▶ _What this task involves_: Each line containing the string "default" should be copied out of the entries.
-------- Source material --------
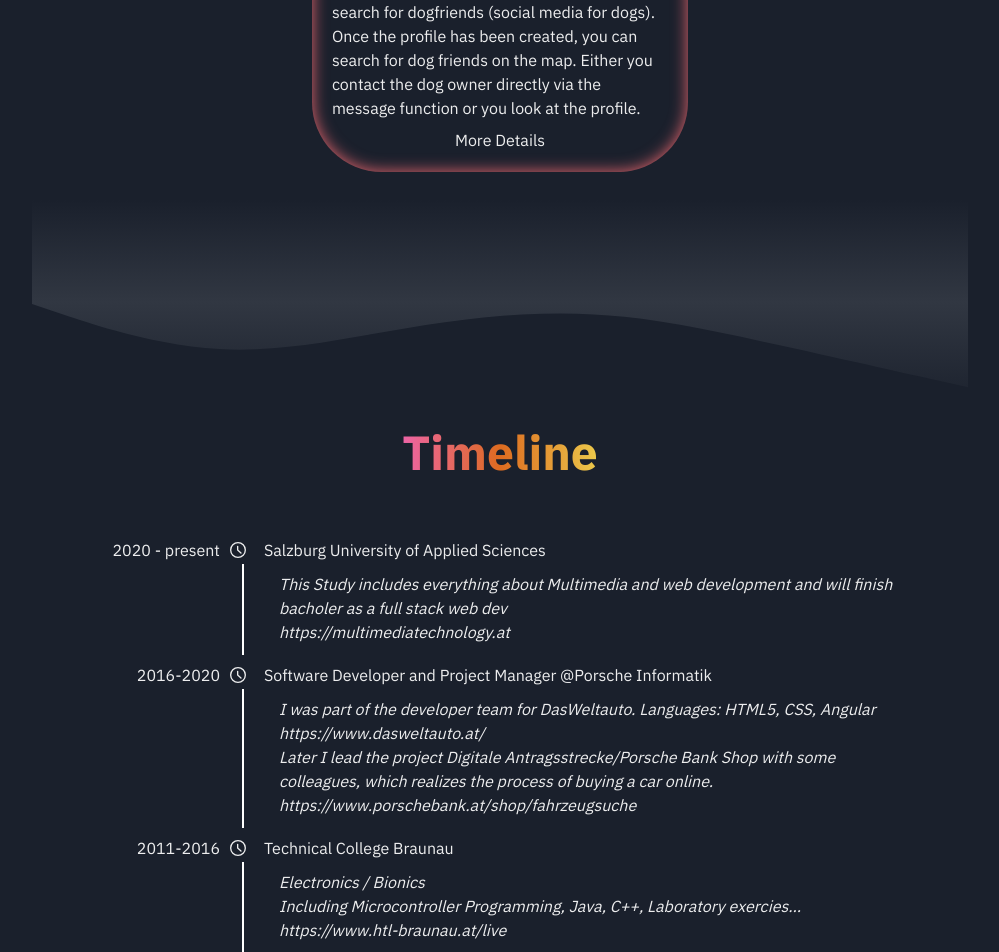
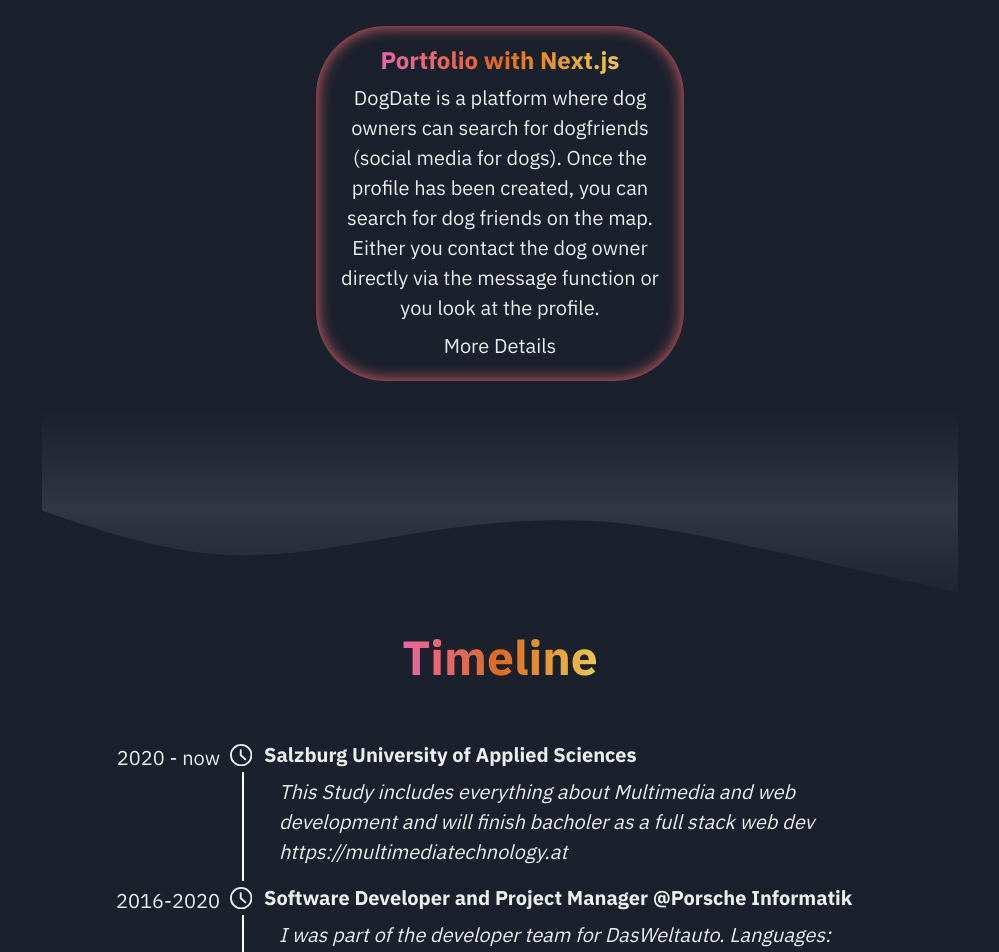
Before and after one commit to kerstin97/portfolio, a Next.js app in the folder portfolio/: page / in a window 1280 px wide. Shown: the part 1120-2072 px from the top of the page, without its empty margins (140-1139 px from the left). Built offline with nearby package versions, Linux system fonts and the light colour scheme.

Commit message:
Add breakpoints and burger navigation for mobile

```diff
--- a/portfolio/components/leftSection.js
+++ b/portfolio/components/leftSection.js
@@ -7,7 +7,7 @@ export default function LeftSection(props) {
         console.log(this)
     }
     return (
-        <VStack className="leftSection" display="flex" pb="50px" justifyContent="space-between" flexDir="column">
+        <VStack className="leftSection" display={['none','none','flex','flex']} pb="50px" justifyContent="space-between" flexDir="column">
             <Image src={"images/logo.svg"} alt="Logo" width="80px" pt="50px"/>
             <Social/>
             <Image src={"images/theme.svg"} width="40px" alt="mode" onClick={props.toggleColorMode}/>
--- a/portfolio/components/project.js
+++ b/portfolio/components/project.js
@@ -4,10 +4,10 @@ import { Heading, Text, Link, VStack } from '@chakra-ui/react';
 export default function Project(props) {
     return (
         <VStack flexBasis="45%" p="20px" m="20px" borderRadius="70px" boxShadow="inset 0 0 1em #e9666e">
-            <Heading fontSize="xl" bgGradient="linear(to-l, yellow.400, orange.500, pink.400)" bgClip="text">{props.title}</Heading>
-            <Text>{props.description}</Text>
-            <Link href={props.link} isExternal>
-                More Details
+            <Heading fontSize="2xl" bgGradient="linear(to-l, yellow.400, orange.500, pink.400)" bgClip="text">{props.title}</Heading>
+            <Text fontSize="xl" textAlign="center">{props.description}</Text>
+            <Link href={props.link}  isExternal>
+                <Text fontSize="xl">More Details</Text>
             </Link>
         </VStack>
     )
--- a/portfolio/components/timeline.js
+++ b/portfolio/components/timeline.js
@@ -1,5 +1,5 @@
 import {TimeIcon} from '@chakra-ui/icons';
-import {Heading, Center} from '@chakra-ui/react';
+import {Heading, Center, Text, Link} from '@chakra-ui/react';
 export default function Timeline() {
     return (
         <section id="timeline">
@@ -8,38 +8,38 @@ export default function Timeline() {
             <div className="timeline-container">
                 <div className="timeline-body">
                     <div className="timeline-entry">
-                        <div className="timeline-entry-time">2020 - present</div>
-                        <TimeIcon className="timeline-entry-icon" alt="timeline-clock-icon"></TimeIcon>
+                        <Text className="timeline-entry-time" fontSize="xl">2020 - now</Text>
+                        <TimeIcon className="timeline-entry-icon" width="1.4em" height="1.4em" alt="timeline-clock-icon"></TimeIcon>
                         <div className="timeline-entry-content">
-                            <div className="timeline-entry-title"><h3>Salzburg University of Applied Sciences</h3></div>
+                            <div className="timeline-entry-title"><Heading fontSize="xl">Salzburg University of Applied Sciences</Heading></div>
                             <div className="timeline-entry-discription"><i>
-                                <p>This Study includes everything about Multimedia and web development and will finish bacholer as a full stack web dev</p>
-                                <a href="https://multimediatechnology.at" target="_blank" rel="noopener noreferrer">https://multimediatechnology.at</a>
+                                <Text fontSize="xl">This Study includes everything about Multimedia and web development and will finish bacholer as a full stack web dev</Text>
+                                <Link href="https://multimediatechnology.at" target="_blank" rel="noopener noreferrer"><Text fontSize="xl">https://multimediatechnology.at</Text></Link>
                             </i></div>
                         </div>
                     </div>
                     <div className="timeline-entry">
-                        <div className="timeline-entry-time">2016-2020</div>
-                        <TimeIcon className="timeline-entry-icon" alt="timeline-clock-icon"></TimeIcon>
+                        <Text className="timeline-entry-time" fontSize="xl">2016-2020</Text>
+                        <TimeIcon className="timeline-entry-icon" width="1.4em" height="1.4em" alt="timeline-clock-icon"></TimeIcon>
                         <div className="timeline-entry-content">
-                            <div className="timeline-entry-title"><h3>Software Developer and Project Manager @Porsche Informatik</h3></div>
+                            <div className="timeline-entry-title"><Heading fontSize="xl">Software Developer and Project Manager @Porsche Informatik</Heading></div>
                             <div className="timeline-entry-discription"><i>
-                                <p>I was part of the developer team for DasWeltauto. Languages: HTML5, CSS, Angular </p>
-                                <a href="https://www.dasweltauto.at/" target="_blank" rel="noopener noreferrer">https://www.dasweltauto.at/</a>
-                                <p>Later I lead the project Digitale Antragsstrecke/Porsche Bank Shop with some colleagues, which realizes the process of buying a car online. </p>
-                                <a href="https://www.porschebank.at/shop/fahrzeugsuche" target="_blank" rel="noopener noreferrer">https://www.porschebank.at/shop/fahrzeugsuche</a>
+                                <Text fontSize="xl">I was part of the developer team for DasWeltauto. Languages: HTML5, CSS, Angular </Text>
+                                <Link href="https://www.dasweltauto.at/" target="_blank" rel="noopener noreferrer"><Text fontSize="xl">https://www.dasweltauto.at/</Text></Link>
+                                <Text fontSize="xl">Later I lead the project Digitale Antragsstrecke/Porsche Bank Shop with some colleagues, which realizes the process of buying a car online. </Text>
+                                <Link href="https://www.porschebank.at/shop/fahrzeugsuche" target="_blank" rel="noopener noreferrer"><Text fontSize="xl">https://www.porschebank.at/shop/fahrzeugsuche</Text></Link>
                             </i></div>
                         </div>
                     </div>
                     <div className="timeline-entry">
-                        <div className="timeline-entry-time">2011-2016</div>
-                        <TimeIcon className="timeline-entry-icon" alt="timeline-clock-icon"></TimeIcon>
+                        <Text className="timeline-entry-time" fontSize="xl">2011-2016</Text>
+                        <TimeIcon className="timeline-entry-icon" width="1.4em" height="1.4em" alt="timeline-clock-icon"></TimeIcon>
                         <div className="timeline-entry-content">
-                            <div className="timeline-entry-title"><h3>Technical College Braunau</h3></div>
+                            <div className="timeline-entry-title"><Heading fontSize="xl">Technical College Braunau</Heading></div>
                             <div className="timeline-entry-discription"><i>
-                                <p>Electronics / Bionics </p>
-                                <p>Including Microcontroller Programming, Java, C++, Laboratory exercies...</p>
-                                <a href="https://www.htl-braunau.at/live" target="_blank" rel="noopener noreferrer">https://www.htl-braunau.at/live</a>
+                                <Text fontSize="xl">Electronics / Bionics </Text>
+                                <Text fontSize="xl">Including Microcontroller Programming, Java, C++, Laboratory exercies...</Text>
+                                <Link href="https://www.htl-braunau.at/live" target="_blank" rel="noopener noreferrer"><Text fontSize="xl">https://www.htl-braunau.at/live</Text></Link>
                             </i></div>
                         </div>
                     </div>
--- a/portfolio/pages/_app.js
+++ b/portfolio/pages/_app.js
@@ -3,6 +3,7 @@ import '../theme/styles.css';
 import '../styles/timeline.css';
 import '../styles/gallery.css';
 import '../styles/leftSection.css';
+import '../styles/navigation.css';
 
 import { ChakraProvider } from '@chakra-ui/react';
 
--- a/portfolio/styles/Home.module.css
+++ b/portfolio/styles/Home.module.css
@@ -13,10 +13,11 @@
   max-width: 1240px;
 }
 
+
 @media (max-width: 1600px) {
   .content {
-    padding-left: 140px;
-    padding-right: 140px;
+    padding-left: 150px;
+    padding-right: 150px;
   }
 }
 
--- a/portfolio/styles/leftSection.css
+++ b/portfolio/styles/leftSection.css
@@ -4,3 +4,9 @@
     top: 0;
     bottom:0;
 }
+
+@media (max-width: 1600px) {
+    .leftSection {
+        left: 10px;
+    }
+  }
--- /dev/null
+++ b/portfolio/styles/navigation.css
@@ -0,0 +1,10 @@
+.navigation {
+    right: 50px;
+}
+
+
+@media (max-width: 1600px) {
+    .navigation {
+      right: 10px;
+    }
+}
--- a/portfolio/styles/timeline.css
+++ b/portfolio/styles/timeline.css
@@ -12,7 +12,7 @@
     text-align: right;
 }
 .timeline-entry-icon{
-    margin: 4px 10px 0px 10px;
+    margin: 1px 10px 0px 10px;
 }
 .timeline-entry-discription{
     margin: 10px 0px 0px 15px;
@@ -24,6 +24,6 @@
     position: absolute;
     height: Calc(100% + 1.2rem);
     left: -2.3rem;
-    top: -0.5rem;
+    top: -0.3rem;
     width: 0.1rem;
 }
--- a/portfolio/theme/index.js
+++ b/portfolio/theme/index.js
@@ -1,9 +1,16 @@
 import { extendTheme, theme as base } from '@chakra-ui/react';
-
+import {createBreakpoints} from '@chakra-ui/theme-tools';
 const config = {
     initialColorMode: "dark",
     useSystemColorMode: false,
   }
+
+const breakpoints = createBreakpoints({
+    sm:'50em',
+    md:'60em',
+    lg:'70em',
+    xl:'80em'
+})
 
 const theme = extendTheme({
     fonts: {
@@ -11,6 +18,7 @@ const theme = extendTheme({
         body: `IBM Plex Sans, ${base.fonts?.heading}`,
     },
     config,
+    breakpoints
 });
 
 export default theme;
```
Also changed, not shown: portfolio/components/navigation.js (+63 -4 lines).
--------
▶ _Written solution_:
@@ -7,7 +7,7 @@ export default function LeftSection(props) {
 export default function Project(props) {
 export default function Timeline() {
@@ -8,38 +8,38 @@ export default function Timeline() {
 export default theme;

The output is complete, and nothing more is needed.